__INSTRUCTIONS FOR THE TASK__:
Starting at the line that contains "-typechecker: TwoTierTypechecker" and ending at the line that contains "EvaluationPipeline --> AstLinterEngine", the lines below are to be given again exactly, with nothing added.

Edit tracking data
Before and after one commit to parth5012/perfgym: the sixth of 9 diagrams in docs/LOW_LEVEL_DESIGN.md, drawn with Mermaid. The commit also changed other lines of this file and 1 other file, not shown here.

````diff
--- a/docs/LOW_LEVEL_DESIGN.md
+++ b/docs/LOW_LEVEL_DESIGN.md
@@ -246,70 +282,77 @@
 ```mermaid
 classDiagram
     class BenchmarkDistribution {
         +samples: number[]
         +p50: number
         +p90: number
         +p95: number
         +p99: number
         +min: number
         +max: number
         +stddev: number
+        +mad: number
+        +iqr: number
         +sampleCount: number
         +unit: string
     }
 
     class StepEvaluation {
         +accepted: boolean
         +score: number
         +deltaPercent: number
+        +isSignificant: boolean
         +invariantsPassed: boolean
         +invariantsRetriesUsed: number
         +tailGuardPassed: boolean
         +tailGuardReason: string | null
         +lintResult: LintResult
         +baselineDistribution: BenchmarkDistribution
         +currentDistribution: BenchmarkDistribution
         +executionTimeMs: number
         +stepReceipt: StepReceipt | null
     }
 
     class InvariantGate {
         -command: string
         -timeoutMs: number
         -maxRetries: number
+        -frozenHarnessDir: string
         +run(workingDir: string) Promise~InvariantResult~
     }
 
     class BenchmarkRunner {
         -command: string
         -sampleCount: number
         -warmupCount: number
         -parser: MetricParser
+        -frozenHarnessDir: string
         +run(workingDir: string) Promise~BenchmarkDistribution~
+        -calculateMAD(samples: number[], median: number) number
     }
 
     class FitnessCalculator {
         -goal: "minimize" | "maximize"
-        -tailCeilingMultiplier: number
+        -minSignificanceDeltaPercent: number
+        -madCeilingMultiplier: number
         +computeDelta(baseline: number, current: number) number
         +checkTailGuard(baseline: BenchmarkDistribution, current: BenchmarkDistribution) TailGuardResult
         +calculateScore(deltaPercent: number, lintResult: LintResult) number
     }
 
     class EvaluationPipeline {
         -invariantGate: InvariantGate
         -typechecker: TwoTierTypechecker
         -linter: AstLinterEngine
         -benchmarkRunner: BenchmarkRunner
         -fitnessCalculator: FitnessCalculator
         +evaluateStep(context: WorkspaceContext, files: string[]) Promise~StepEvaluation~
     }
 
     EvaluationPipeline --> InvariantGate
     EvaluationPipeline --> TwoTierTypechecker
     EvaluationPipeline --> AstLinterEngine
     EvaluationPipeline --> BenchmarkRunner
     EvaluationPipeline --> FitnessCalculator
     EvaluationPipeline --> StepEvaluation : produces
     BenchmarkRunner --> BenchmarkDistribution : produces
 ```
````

__SOLVED PROBLEM__:
         -typechecker: TwoTierTypechecker
         -linter: AstLinterEngine
         -benchmarkRunner: BenchmarkRunner
         -fitnessCalculator: FitnessCalculator
         +evaluateStep(context: WorkspaceContext, files: string[]) Promise~StepEvaluation~
     }
 
     EvaluationPipeline --> InvariantGate
     EvaluationPipeline --> TwoTierTypechecker
     EvaluationPipeline --> AstLinterEngine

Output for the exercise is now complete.